* About this exercise: Skip the images and return the records below exactly.

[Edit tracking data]
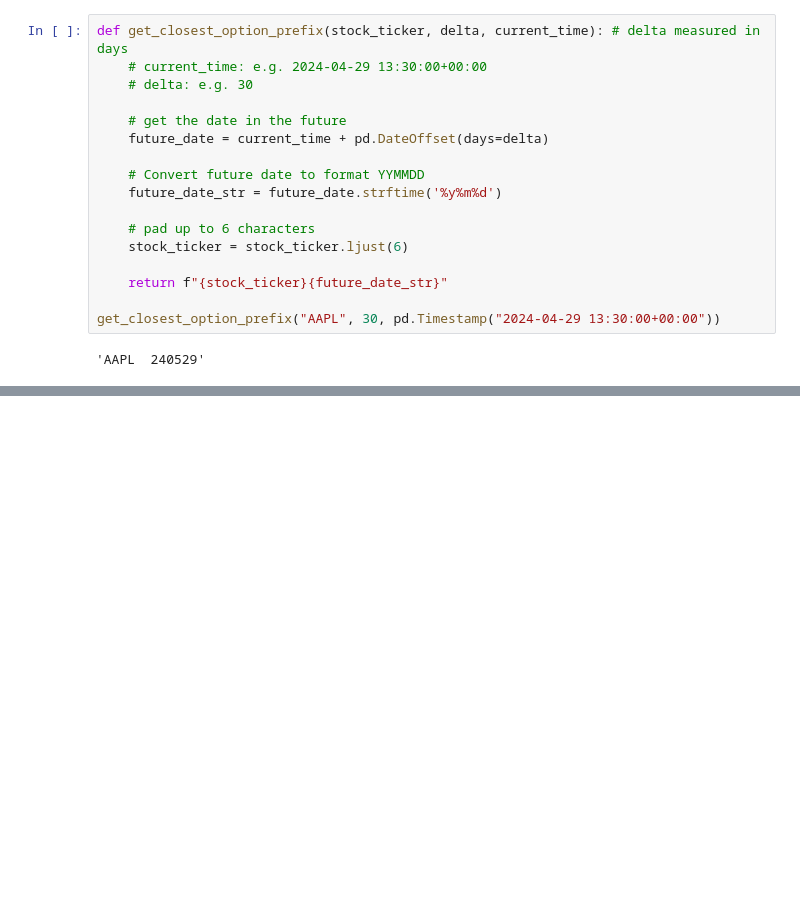
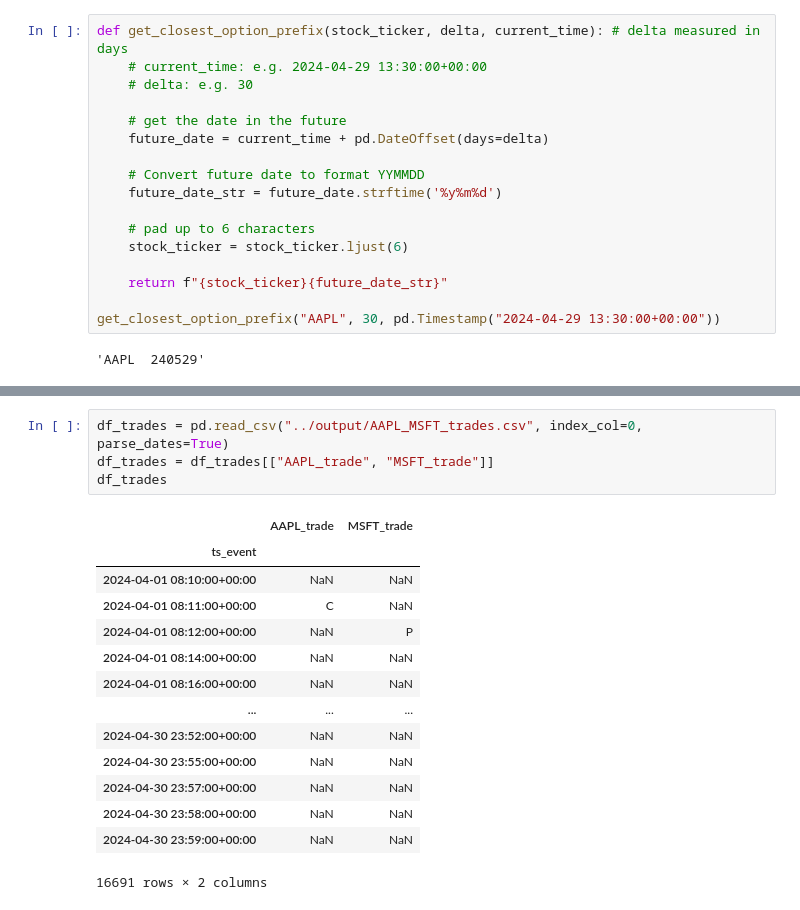
Before and after one commit to niallkehoe/mse244, a Jupyter notebook: backtest/backtest.ipynb, the cells around one changed output, grey strips where cells are left out. Drawn from its saved outputs; the diff is of its cells as text; blank space fills up the shorter version.

```diff
--- a/backtest/backtest.ipynb
+++ b/backtest/backtest.ipynb
@@ -221,0 +244,19 @@ select_closest_option(merged_df, "AAPL", 30, pd.Timestamp("2024-04-29 13:30:00+0
+# %%
+df_trades = pd.read_csv("../output/AAPL_MSFT_trades.csv", index_col=0, parse_dates=True)
+df_trades = df_trades[["AAPL_trade", "MSFT_trade"]]
+df_trades
+# %% [output]
+|  | AAPL_trade | MSFT_trade |
+| ts_event |  |  |
+| 2024-04-01 08:10:00+00:00 | NaN | NaN |
+| 2024-04-01 08:11:00+00:00 | C | NaN |
+| 2024-04-01 08:12:00+00:00 | NaN | P |
+| 2024-04-01 08:14:00+00:00 | NaN | NaN |
+| 2024-04-01 08:16:00+00:00 | NaN | NaN |
+| ... | ... | ... |
+| 2024-04-30 23:52:00+00:00 | NaN | NaN |
+| 2024-04-30 23:55:00+00:00 | NaN | NaN |
+| 2024-04-30 23:57:00+00:00 | NaN | NaN |
+| 2024-04-30 23:58:00+00:00 | NaN | NaN |
+| 2024-04-30 23:59:00+00:00 | NaN | NaN |
+16691 rows × 2 columns
```
Also changed, not shown: parts of 12 cells of this notebook, 45 other files.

* Final answer:
Before and after one commit to niallkehoe/mse244, a Jupyter notebook: backtest/backtest.ipynb, the cells around one changed output, grey strips where cells are left out. Drawn from its saved outputs; the diff is of its cells as text; blank space fills up the shorter version.

```diff
--- a/backtest/backtest.ipynb
+++ b/backtest/backtest.ipynb
@@ -221,0 +244,19 @@ select_closest_option(merged_df, "AAPL", 30, pd.Timestamp("2024-04-29 13:30:00+0
+# %%
+df_trades = pd.read_csv("../output/AAPL_MSFT_trades.csv", index_col=0, parse_dates=True)
+df_trades = df_trades[["AAPL_trade", "MSFT_trade"]]
+df_trades
+# %% [output]
+|  | AAPL_trade | MSFT_trade |
+| ts_event |  |  |
+| 2024-04-01 08:10:00+00:00 | NaN | NaN |
+| 2024-04-01 08:11:00+00:00 | C | NaN |
+| 2024-04-01 08:12:00+00:00 | NaN | P |
+| 2024-04-01 08:14:00+00:00 | NaN | NaN |
+| 2024-04-01 08:16:00+00:00 | NaN | NaN |
+| ... | ... | ... |
+| 2024-04-30 23:52:00+00:00 | NaN | NaN |
+| 2024-04-30 23:55:00+00:00 | NaN | NaN |
+| 2024-04-30 23:57:00+00:00 | NaN | NaN |
+| 2024-04-30 23:58:00+00:00 | NaN | NaN |
+| 2024-04-30 23:59:00+00:00 | NaN | NaN |
+16691 rows × 2 columns
```
Also changed, not shown: parts of 12 cells of this notebook, 45 other files.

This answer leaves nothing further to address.